Preparing for future pandemic pathogens
As illustrated by the ongoing SARS-CoV-2 pandemic and Monkeypox outbreak, viruses of animal origin can dramatically impact human life and health. Consequently, it is critical that we develop and employ surveillance tools to identify animal viruses with the potential to infect and spread in humans before a spillover event occurs. While there are several efforts underway to screen various animals, including bats and birds that are reported to harbor human-infecting viruses like SARS-CoV-1/2 as well as various influenza strains respectively, these surveillance studies predominantly rely on viral genetics and prior knowledge of animal to human virus transmission events. This approach is inherently biased towards previously observed transmission events and ignores potentially novel species that could be harboring novel viruses or serve as intermediate hosts for existing viruses.
To address this existing limitation, we are exploring whether host receptor sequence changes resulting from evolutionary arms races between viruses and their hosts can inform which animal lineages harbor viruses with the potential to infect humans. By identifying evolutionary signatures left at direct host receptor and viral entry-protein interfaces and subsequently examining whether virus-bound residues are similar to human, we intend to identify animal species that should be prioritized for virus surveillance.
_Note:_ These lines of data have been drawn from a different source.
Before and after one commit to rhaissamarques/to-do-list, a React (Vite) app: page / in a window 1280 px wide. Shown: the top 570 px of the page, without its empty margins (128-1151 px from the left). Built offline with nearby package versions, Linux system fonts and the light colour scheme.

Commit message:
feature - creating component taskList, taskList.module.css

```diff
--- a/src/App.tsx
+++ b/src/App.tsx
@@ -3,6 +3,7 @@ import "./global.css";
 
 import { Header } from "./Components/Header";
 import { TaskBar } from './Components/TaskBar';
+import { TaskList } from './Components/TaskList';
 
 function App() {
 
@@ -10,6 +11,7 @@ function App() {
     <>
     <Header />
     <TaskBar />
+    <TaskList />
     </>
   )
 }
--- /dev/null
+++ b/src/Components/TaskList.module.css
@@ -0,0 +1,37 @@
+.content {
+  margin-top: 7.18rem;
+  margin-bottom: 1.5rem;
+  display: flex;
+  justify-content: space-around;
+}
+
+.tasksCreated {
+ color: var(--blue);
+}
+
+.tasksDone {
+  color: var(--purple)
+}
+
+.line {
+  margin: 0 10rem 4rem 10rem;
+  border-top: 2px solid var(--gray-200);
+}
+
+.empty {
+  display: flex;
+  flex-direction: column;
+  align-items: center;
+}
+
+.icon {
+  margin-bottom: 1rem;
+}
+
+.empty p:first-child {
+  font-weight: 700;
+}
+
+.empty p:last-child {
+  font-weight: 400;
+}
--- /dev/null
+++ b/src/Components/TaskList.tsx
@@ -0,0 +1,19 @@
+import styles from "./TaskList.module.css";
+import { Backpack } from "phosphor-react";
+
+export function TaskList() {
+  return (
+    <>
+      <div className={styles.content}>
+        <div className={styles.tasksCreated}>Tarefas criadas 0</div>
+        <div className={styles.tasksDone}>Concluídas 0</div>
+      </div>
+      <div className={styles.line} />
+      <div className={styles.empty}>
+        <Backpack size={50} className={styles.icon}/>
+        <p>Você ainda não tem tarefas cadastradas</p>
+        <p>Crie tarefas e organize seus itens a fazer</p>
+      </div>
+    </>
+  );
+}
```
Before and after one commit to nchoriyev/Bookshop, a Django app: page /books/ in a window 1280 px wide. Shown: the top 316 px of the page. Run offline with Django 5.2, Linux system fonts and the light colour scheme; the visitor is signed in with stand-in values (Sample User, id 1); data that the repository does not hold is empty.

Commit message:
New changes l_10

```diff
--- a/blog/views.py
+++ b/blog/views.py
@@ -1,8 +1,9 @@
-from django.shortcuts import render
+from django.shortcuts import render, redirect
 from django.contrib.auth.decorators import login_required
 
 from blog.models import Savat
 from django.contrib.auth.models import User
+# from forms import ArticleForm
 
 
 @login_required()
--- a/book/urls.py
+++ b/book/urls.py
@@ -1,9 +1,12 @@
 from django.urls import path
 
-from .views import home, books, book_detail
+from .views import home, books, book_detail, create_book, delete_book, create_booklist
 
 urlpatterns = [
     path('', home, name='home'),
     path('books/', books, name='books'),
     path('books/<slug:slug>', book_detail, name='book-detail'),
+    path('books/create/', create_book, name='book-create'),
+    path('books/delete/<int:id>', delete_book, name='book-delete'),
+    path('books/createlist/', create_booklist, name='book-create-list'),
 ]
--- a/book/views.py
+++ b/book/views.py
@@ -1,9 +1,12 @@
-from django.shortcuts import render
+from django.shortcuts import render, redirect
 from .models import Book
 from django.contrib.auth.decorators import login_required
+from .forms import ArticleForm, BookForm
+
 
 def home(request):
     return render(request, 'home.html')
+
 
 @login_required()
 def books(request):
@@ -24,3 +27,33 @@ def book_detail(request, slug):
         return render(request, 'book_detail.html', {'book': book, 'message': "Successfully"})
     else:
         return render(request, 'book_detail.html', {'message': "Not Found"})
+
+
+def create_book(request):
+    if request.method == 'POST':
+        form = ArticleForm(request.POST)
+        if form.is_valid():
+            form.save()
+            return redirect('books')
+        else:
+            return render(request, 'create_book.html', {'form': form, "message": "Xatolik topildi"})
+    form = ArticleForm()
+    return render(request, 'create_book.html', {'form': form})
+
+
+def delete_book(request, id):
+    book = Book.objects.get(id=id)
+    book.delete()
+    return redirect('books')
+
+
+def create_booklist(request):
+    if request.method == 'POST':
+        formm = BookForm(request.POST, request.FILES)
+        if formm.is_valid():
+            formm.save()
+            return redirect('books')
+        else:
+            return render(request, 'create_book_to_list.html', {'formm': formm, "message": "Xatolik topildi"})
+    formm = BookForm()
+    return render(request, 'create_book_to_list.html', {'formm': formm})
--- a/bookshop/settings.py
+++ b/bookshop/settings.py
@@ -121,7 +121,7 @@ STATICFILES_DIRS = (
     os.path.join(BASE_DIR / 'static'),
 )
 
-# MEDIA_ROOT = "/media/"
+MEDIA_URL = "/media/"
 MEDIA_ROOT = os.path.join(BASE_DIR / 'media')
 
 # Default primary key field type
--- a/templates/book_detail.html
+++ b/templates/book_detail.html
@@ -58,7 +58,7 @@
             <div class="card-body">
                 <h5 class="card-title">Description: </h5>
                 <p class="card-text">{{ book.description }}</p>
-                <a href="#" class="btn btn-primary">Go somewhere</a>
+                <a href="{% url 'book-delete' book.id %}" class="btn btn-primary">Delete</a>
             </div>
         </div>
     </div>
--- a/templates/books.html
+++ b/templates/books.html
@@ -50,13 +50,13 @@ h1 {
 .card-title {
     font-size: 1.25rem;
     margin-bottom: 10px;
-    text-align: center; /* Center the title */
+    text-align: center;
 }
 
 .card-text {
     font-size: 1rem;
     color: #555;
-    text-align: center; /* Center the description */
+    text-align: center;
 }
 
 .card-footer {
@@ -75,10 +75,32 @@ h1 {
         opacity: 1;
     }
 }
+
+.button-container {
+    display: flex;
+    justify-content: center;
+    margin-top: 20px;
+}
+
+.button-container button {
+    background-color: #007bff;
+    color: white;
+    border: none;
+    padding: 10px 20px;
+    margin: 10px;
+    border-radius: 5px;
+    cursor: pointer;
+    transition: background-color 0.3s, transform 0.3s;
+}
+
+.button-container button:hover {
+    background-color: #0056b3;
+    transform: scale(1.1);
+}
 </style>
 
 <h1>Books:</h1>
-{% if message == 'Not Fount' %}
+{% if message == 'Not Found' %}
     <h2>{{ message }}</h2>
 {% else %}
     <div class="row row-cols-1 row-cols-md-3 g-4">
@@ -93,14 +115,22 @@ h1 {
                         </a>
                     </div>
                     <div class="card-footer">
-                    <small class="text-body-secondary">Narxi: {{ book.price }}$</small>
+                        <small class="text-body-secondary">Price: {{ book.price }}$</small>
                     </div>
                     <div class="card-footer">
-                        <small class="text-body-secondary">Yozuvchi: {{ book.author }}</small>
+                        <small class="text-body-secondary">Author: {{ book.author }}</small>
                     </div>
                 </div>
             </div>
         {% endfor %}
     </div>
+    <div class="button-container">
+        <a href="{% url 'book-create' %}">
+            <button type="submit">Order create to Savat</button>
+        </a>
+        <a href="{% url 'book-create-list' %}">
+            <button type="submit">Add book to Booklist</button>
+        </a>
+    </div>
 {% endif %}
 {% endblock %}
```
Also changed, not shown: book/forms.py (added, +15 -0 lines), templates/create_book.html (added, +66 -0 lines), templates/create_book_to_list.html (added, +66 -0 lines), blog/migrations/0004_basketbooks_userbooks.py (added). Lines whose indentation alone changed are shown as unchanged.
In parallel, the Iwasaki Laboratory, in collaboration with the Wilen Laboratory, is using molecular biology and reverse genetics tools to study bat coronaviruses closely related to SARS-CoV-2 (SARS-like) from different sarbecovirus clades. Their main goal is to study their replication, immune response, and pathogenesis across relevant laboratory models like primary human airway epithelial cells, bat cells, and to develop biosafe rodent models to uncover the underlying molecular mechanisms that confer pandemic potential in bat SARS-like viruses. These molecular mechanisms will enable other research groups and public health organizations to risk stratify future CoV genetic variants identified in nature, and to better prepare for future pandemics.